Your fireplace adds warmth and comfort to your home during the cold winter months. It also can add worry, about potential burns or a potential home fire. Following our fire safety tips can help keep you, your family, and your home safe while still enjoying the benefits of your fireplace or heating stove.
- Create a “safe zone” around your fireplace. Make sure all flammable materials, including furniture, papers, blankets, pillows, toys, and décor, have been removed from the area surrounding your fireplace. There should be at least a 2-foot “safe zone” surrounding your fire place that is devoid of anything that could burn.
- Place a metal screen over your open-hearth fireplace. A metal screen prevents embers from jumping out of the fireplace and igniting a nearby object. It also keeps things from accidentally falling into the fireplace.
- Consider a safety gate. If you have children or pets in your home, you may want to consider installing a safety gate around the fireplace. There are safety gates specifically made for hearths. They keep children and pets a safe distance away and include a door for easy access to the fireplace or stove.
- Only burn items intended for your fireplace. Burning cardboard, Christmas trees, wrapping paper, trash or other items can cause a dangerous flare up or produce toxic fumes. Never use a fire accelerant, as they can cause a fire that is too hot for your chimney to handle.
- Leave fireplace doors open while a fire is burning. Closing or partially closing the glass doors on an open-hearth fireplace causing fires to burn and draft improperly, which can pose a hazard.
- Allow ashes to cool for at least 24 hours before removing them from the fireplace. If you remove ashes too early, you risk removing still burning embers. Always remove ash to a metal bucket, and remove it from the living areas of your home to a well ventilated area, as smoldering ashes can release carbon monoxide.
- Have your chimney cleaned at least once per year. Dirty, creosote-lined chimneys are the leading cause of chimney fires. Having your chimney cleaned and inspected each year ensures that it is free from creosote, obstructions and damage that could cause a chimney fire. If you burn more than three cords of firewood per year, your chimney should be cleaned twice during the wood-burning season.
- Equip your home with smoke and carbon monoxide detectors. There should be a smoke and carbon monoxide detector on each floor of your home, and directly outside sleeping areas. Make sure you change the batteries at least twice per year, and test the detectors regularly to make sure they’re working. Everyone in your home should know what to do if the detectors sound: Exit the house and meet at a predetermined location.

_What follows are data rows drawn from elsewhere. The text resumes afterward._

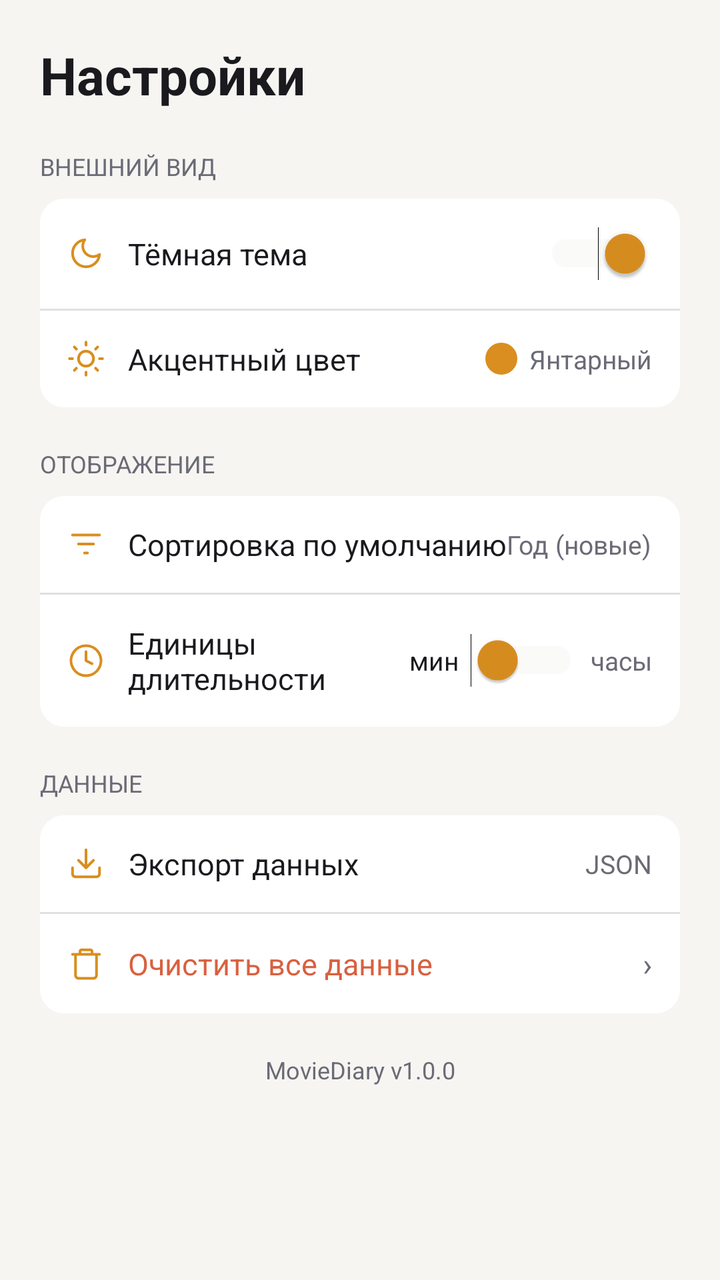
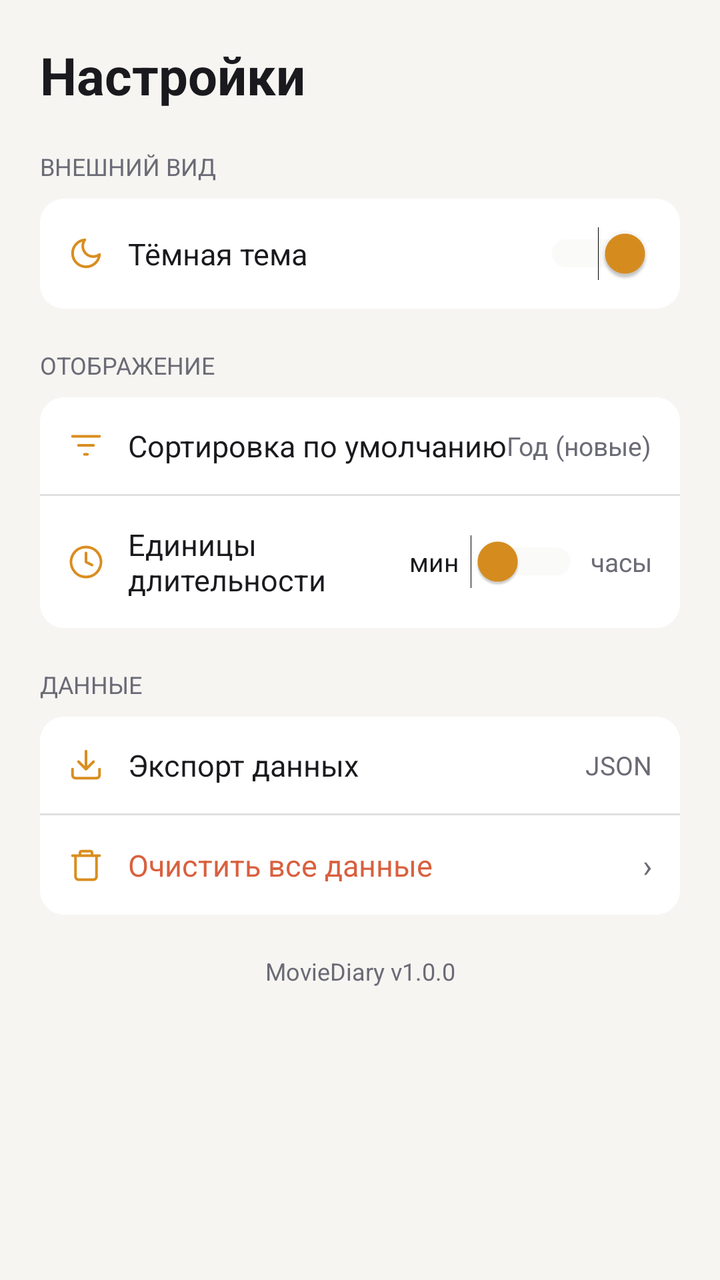

Before-and-after screenshots of an Android layout around one commit, followed by the original layout XML and the change that was made.
<!-- AndroidManifest.xml: application theme Theme.MovieDiary -->
<!-- res/layout/fragment_settings.xml -->
<?xml version="1.0" encoding="utf-8"?>
<ScrollView xmlns:android="http://schemas.android.com/apk/res/android"
    xmlns:app="http://schemas.android.com/apk/res-auto"
    android:layout_width="match_parent"
    android:layout_height="match_parent"
    android:background="@color/colorBackground">

    <LinearLayout
        android:layout_width="match_parent"
        android:layout_height="wrap_content"
        android:orientation="vertical"
        android:padding="20dp">

        <TextView
            android:layout_width="wrap_content"
            android:layout_height="wrap_content"
            android:text="Настройки"
            android:textColor="@color/colorTextPrimary"
            android:textSize="26sp"
            android:textStyle="bold"
            android:layout_marginBottom="20dp" />

        <TextView
            android:layout_width="wrap_content"
            android:layout_height="wrap_content"
            android:text="ВНЕШНИЙ ВИД"
            android:textColor="@color/colorTextMuted"
            android:textSize="12sp"
            android:layout_marginBottom="8dp" />

        <LinearLayout
            android:layout_width="match_parent"
            android:layout_height="wrap_content"
            android:orientation="vertical"
            android:background="@drawable/bg_card"
            android:layout_marginBottom="20dp">

            <LinearLayout
                android:layout_width="match_parent"
                android:layout_height="wrap_content"
                android:orientation="horizontal"
                android:gravity="center_vertical"
                android:padding="14dp">


                <ImageView
                    android:layout_width="18dp"
                    android:layout_height="18dp"
                    android:src="@drawable/ic_moon"
                    android:layout_marginEnd="12dp"
                    app:tint="@color/colorAccent" />

                <TextView
                    android:layout_width="0dp"
                    android:layout_height="wrap_content"
                    android:layout_weight="1"
                    android:text="Тёмная тема"
                    android:textColor="@color/colorTextPrimary"
                    android:textSize="15sp" />

                <Switch
                    android:id="@+id/switchTheme"
                    android:layout_width="wrap_content"
                    android:layout_height="wrap_content"
                    android:checked="true"
                    android:thumbTint="@color/colorAccent"
                    android:trackTint="@color/colorSurfaceHover" />
            </LinearLayout>

            <View
                android:layout_width="match_parent"
                android:layout_height="1dp"
                android:background="@color/colorBorder" />

            <LinearLayout
                android:layout_width="match_parent"
                android:layout_height="wrap_content"
                android:orientation="horizontal"
                android:gravity="center_vertical"
                android:padding="14dp">

                <ImageView
                    android:layout_width="18dp"
                    android:layout_height="18dp"
                    android:src="@drawable/ic_sun"
                    android:layout_marginEnd="12dp"
                    app:tint="@color/colorAccent" />

                <TextView
                    android:layout_width="0dp"
                    android:layout_height="wrap_content"
                    android:layout_weight="1"
                    android:text="Акцентный цвет"
                    android:textColor="@color/colorTextPrimary"
                    android:textSize="15sp" />

                <View
                    android:layout_width="16dp"
                    android:layout_height="16dp"
                    android:background="@drawable/dot_accent"
                    android:layout_marginEnd="6dp" />

                <TextView
                    android:layout_width="wrap_content"
                    android:layout_height="wrap_content"
                    android:text="Янтарный"
                    android:textColor="@color/colorTextMuted"
                    android:textSize="13sp" />
            </LinearLayout>
        </LinearLayout>

        <TextView
            android:layout_width="wrap_content"
            android:layout_height="wrap_content"
            android:text="ОТОБРАЖЕНИЕ"
            android:textColor="@color/colorTextMuted"
            android:textSize="12sp"
            android:layout_marginBottom="8dp" />

        <LinearLayout
            android:layout_width="match_parent"
            android:layout_height="wrap_content"
            android:orientation="vertical"
            android:background="@drawable/bg_card"
            android:layout_marginBottom="20dp">

            <LinearLayout
                android:id="@+id/rowSort"
                android:layout_width="match_parent"
                android:layout_height="wrap_content"
                android:orientation="horizontal"
                android:gravity="center_vertical"
                android:padding="14dp"
                android:clickable="true"
                android:focusable="true">


                <ImageView
                    android:layout_width="18dp"
                    android:layout_height="18dp"
                    android:src="@drawable/ic_sort"
                    android:layout_marginEnd="12dp"
                    app:tint="@color/colorAccent" />

                <TextView
                    android:layout_width="0dp"
                    android:layout_height="wrap_content"
                    android:layout_weight="1"
                    android:text="Сортировка по умолчанию"
                    android:textColor="@color/colorTextPrimary"
                    android:textSize="15sp" />

                <TextView
                    android:id="@+id/tvSortValue"
                    android:layout_width="wrap_content"
                    android:layout_height="wrap_content"
                    android:text="Год (новые)"
                    android:textColor="@color/colorTextMuted"
                    android:textSize="13sp" />
            </LinearLayout>

            <View
                android:layout_width="match_parent"
                android:layout_height="1dp"
                android:background="@color/colorBorder" />

            <LinearLayout
                android:layout_width="match_parent"
                android:layout_height="wrap_content"
                android:orientation="horizontal"
                android:gravity="center_vertical"
                android:padding="14dp">

                <ImageView
                    android:layout_width="18dp"
                    android:layout_height="18dp"
                    android:src="@drawable/ic_clock"
                    android:layout_marginEnd="12dp"
                    app:tint="@color/colorAccent" />

                <TextView
                    android:layout_width="0dp"
                    android:layout_height="wrap_content"
                    android:layout_weight="1"
                    android:text="Единицы длительности"
                    android:textColor="@color/colorTextPrimary"
                    android:textSize="15sp" />

                <TextView
                    android:id="@+id/tvUnitMin"
                    android:layout_width="wrap_content"
                    android:layout_height="wrap_content"
                    android:text="мин"
                    android:textColor="@color/colorTextPrimary"
                    android:textSize="13sp"
                    android:layout_marginEnd="6dp" />

                <Switch
                    android:id="@+id/switchDuration"
                    android:layout_width="wrap_content"
                    android:layout_height="wrap_content"
                    android:thumbTint="@color/colorAccent"
                    android:trackTint="@color/colorSurfaceHover" />

                <TextView
                    android:id="@+id/tvUnitHours"
                    android:layout_width="wrap_content"
                    android:layout_height="wrap_content"
                    android:text="часы"
                    android:textColor="@color/colorTextMuted"
                    android:textSize="13sp"
                    android:layout_marginStart="6dp" />
            </LinearLayout>
        </LinearLayout>

        <TextView
            android:layout_width="wrap_content"
            android:layout_height="wrap_content"
            android:text="ДАННЫЕ"
            android:textColor="@color/colorTextMuted"
            android:textSize="12sp"
            android:layout_marginBottom="8dp" />

        <LinearLayout
            android:layout_width="match_parent"
            android:layout_height="wrap_content"
            android:orientation="vertical"
            android:background="@drawable/bg_card"
            android:layout_marginBottom="20dp">

            <LinearLayout
                android:id="@+id/rowExport"
                android:layout_width="match_parent"
                android:layout_height="wrap_content"
                android:orientation="horizontal"
                android:gravity="center_vertical"
                android:padding="14dp"
                android:clickable="true"
                android:focusable="true">

                <ImageView
                    android:layout_width="18dp"
                    android:layout_height="18dp"
                    android:src="@drawable/ic_download"
                    android:layout_marginEnd="12dp"
                    app:tint="@color/colorAccent" />

                <TextView
                    android:layout_width="0dp"
                    android:layout_height="wrap_content"
                    android:layout_weight="1"
                    android:text="Экспорт данных"
                    android:textColor="@color/colorTextPrimary"
                    android:textSize="15sp" />

                <TextView
                    android:layout_width="wrap_content"
                    android:layout_height="wrap_content"
                    android:text="JSON"
                    android:textColor="@color/colorTextMuted"
                    android:textSize="13sp" />
            </LinearLayout>

            <View
                android:layout_width="match_parent"
                android:layout_height="1dp"
                android:background="@color/colorBorder" />

            <LinearLayout
                android:id="@+id/rowClear"
                android:layout_width="match_parent"
                android:layout_height="wrap_content"
                android:orientation="horizontal"
                android:gravity="center_vertical"
                android:padding="14dp"
                android:clickable="true"
                android:focusable="true">

                <ImageView
                    android:layout_width="18dp"
                    android:layout_height="18dp"
                    android:src="@drawable/ic_trash"
                    android:layout_marginEnd="12dp"
                    app:tint="@color/colorAccent" />

                <TextView
                    android:layout_width="0dp"
                    android:layout_height="wrap_content"
                    android:layout_weight="1"
                    android:text="Очистить все данные"
                    android:textColor="@color/colorRed"
                    android:textSize="15sp" />

                <TextView
                    android:layout_width="wrap_content"
                    android:layout_height="wrap_content"
                    android:text="›"
                    android:textColor="@color/colorTextMuted"
                    android:textSize="16sp" />
            </LinearLayout>
        </LinearLayout>

        <TextView
            android:layout_width="match_parent"
            android:layout_height="wrap_content"
            android:text="MovieDiary v1.0.0"
            android:textColor="@color/colorTextMuted"
            android:textSize="12sp"
            android:gravity="center" />

    </LinearLayout>
</ScrollView>
<!-- resources referenced by this layout -->
<resources>
  <color name="colorAccent">#D98E1F</color>
  <color name="colorBackground">#F6F5F2</color>
  <color name="colorBorder">#1F000000</color>
  <color name="colorRed">#D9603F</color>
  <color name="colorSurfaceHover">#ECEAE6</color>
  <color name="colorTextMuted">#6B6B76</color>
  <color name="colorTextPrimary">#1A1A1E</color>
  <!-- drawable bg_card (drawable) -->
  <?xml version="1.0" encoding="utf-8"?>
  <shape xmlns:android="http://schemas.android.com/apk/res/android" android:shape="rectangle">
      <solid android:color="@color/colorSurface" />
      <corners android:radius="12dp" />
  </shape>
  <!-- drawable dot_accent (drawable) -->
  <?xml version="1.0" encoding="utf-8"?>
  <shape xmlns:android="http://schemas.android.com/apk/res/android" android:shape="oval">
      <solid android:color="@color/colorAccent" />
  </shape>
  <!-- drawable ic_clock (drawable) -->
  <vector xmlns:android="http://schemas.android.com/apk/res/android"
      android:width="18dp" android:height="18dp" android:viewportWidth="24" android:viewportHeight="24">
      <path android:pathData="M12,2A10,10 0,1 1,11.99 2ZM12,6L12,12L16,14"
          android:fillColor="#00000000" android:strokeColor="#FFFFFF"
          android:strokeWidth="1.8" android:strokeLineCap="round" android:strokeLineJoin="round"/>
  </vector>
  <!-- drawable ic_download (drawable) -->
  <vector xmlns:android="http://schemas.android.com/apk/res/android"
      android:width="18dp" android:height="18dp" android:viewportWidth="24" android:viewportHeight="24">
      <path android:pathData="M21,15L21,19A2,2 0,0 1,19 21L5,21A2,2 0,0 1,3 19L3,15M7,10L12,15L17,10M12,15L12,3"
          android:fillColor="#00000000" android:strokeColor="#FFFFFF"
          android:strokeWidth="1.8" android:strokeLineCap="round" android:strokeLineJoin="round"/>
  </vector>
  <!-- drawable ic_moon (drawable) -->
  <vector xmlns:android="http://schemas.android.com/apk/res/android"
      android:width="18dp" android:height="18dp" android:viewportWidth="24" android:viewportHeight="24">
      <path android:pathData="M21,12.79A9,9 0,1 1,11.21 3A7,7 0,0 0,21 12.79Z"
          android:fillColor="#00000000" android:strokeColor="#FFFFFF"
          android:strokeWidth="1.8" android:strokeLineCap="round" android:strokeLineJoin="round"/>
  </vector>
  <!-- drawable ic_sort (drawable) -->
  <vector xmlns:android="http://schemas.android.com/apk/res/android"
      android:width="18dp" android:height="18dp" android:viewportWidth="24" android:viewportHeight="24">
      <path android:pathData="M3,6L21,6M7,12L17,12M11,18L13,18"
          android:fillColor="#00000000" android:strokeColor="#FFFFFF"
          android:strokeWidth="1.8" android:strokeLineCap="round" android:strokeLineJoin="round"/>
  </vector>
  <!-- drawable ic_sun (drawable) -->
  <vector xmlns:android="http://schemas.android.com/apk/res/android"
      android:width="18dp" android:height="18dp" android:viewportWidth="24" android:viewportHeight="24">
      <path android:pathData="M12,7A5,5 0,1 1,12 17A5,5 0,0 1,12 7ZM12,1L12,3M12,21L12,23M4.22,4.22L5.64,5.64M18.36,18.36L19.78,19.78M1,12L3,12M21,12L23,12M4.22,19.78L5.64,18.36M18.36,5.64L19.78,4.22"
          android:fillColor="#00000000" android:strokeColor="#FFFFFF"
          android:strokeWidth="1.8" android:strokeLineCap="round" android:strokeLineJoin="round"/>
  </vector>
  <style name="Theme.MovieDiary" parent="Base.Theme.MovieDiary" />
  <color name="colorSurface">#FFFFFF</color>
  <style name="Base.Theme.MovieDiary" parent="Theme.Material3.DayNight.NoActionBar">
          
          
      </style>
  <!-- unchanged entries left out for length: 1 -->
</resources>

<!-- the commit's change to res/layout/fragment_settings.xml (unified diff, before → after) -->
@@ -67,46 +67,6 @@
                     android:trackTint="@color/colorSurfaceHover" />
             </LinearLayout>
 
-            <View
-                android:layout_width="match_parent"
-                android:layout_height="1dp"
-                android:background="@color/colorBorder" />
-
-            <LinearLayout
-                android:layout_width="match_parent"
-                android:layout_height="wrap_content"
-                android:orientation="horizontal"
-                android:gravity="center_vertical"
-                android:padding="14dp">
-
-                <ImageView
-                    android:layout_width="18dp"
-                    android:layout_height="18dp"
-                    android:src="@drawable/ic_sun"
-                    android:layout_marginEnd="12dp"
-                    app:tint="@color/colorAccent" />
-
-                <TextView
-                    android:layout_width="0dp"
-                    android:layout_height="wrap_content"
-                    android:layout_weight="1"
-                    android:text="Акцентный цвет"
-                    android:textColor="@color/colorTextPrimary"
-                    android:textSize="15sp" />
-
-                <View
-                    android:layout_width="16dp"
-                    android:layout_height="16dp"
-                    android:background="@drawable/dot_accent"
-                    android:layout_marginEnd="6dp" />
-
-                <TextView
-                    android:layout_width="wrap_content"
-                    android:layout_height="wrap_content"
-                    android:text="Янтарный"
-                    android:textColor="@color/colorTextMuted"
-                    android:textSize="13sp" />
-            </LinearLayout>
         </LinearLayout>
 
         <TextView
<!-- resource entries referenced after the edit -->
@@ -12,11 +12,6 @@
   <shape xmlns:android="http://schemas.android.com/apk/res/android" android:shape="rectangle">
       <solid android:color="@color/colorSurface" />
       <corners android:radius="12dp" />
-  </shape>
-  <!-- drawable dot_accent (drawable) -->
-  <?xml version="1.0" encoding="utf-8"?>
-  <shape xmlns:android="http://schemas.android.com/apk/res/android" android:shape="oval">
-      <solid android:color="@color/colorAccent" />
   </shape>
   <!-- drawable ic_clock (drawable) -->
   <vector xmlns:android="http://schemas.android.com/apk/res/android"
@@ -46,19 +41,29 @@
           android:fillColor="#00000000" android:strokeColor="#FFFFFF"
           android:strokeWidth="1.8" android:strokeLineCap="round" android:strokeLineJoin="round"/>
   </vector>
-  <!-- drawable ic_sun (drawable) -->
-  <vector xmlns:android="http://schemas.android.com/apk/res/android"
-      android:width="18dp" android:height="18dp" android:viewportWidth="24" android:viewportHeight="24">
-      <path android:pathData="M12,7A5,5 0,1 1,12 17A5,5 0,0 1,12 7ZM12,1L12,3M12,21L12,23M4.22,4.22L5.64,5.64M18.36,18.36L19.78,19.78M1,12L3,12M21,12L23,12M4.22,19.78L5.64,18.36M18.36,5.64L19.78,4.22"
-          android:fillColor="#00000000" android:strokeColor="#FFFFFF"
-          android:strokeWidth="1.8" android:strokeLineCap="round" android:strokeLineJoin="round"/>
-  </vector>
   <style name="Theme.MovieDiary" parent="Base.Theme.MovieDiary" />
   <color name="colorSurface">#FFFFFF</color>
   <style name="Base.Theme.MovieDiary" parent="Theme.Material3.DayNight.NoActionBar">
-          
-          
+          <item name="elevationOverlayEnabled">false</item>
+          <item name="colorPrimary">@color/colorAccent</item>
+          <item name="colorOnPrimary">@color/colorOnAccent</item>
+          <item name="colorSecondary">@color/colorAccent</item>
+          <item name="colorOnSecondary">@color/colorOnAccent</item>
+          <item name="colorPrimaryContainer">@color/colorAccentSoftSolid</item>
+          <item name="colorSurfaceContainer">@color/colorSurface</item>
+          <item name="colorOnPrimaryContainer">@color/colorAccent</item>
+          <item name="colorSurface">@color/colorSurface</item>
+          <item name="colorOnSurface">@color/colorTextPrimary</item>
+          <item name="android:colorBackground">@color/colorBackground</item>
+          <item name="android:windowBackground">@color/colorBackground</item>
+          <item name="android:statusBarColor">@color/colorBackground</item>
+          <item name="android:navigationBarColor">@color/colorSurface</item>
+          <item name="android:textColorHighlight">@color/colorAccentSoft</item>
+          <item name="android:colorControlActivated" tools:ignore="NewApi">@color/colorAccent</item>
       </style>
+  <color name="colorOnAccent">#1A1A1E</color>
+  <color name="colorAccentSoftSolid">#F7E8CC</color>
+  <color name="colorAccentSoft">#26D98E1F</color>
   <!-- unchanged entries left out for length: 1 -->
 </resources>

If you have any questions or concerns about the safe operation of your fireplace, heating stove or chimney, call the experts at The Chimney Sweeper. We consider it part of our jobs to make sure you know how to use your fireplace safely.